MATERIAL FOR THIS TASK =>
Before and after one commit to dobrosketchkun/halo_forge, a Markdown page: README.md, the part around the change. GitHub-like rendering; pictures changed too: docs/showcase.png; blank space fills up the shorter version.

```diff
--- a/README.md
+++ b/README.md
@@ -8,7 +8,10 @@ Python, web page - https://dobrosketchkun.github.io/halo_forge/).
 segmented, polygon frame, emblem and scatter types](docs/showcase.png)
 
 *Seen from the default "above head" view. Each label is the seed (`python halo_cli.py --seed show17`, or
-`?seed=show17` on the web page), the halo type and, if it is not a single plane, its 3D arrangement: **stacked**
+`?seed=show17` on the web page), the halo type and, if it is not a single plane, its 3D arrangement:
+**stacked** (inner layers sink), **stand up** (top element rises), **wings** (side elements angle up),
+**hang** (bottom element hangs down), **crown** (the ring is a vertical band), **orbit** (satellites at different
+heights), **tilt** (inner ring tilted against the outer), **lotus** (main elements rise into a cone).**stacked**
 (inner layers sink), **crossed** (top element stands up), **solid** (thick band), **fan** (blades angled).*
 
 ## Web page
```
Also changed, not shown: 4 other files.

WHAT TO WORK ON => Go through the entries above and write each one out exactly.

TASK RESPONSE =>
Before and after one commit to dobrosketchkun/halo_forge, a Markdown page: README.md, the part around the change. GitHub-like rendering; pictures changed too: docs/showcase.png; blank space fills up the shorter version.

```diff
--- a/README.md
+++ b/README.md
@@ -8,7 +8,10 @@ Python, web page - https://dobrosketchkun.github.io/halo_forge/).
 segmented, polygon frame, emblem and scatter types](docs/showcase.png)
 
 *Seen from the default "above head" view. Each label is the seed (`python halo_cli.py --seed show17`, or
-`?seed=show17` on the web page), the halo type and, if it is not a single plane, its 3D arrangement: **stacked**
+`?seed=show17` on the web page), the halo type and, if it is not a single plane, its 3D arrangement:
+**stacked** (inner layers sink), **stand up** (top element rises), **wings** (side elements angle up),
+**hang** (bottom element hangs down), **crown** (the ring is a vertical band), **orbit** (satellites at different
+heights), **tilt** (inner ring tilted against the outer), **lotus** (main elements rise into a cone).**stacked**
 (inner layers sink), **crossed** (top element stands up), **solid** (thick band), **fan** (blades angled).*
 
 ## Web page
```
Also changed, not shown: 4 other files.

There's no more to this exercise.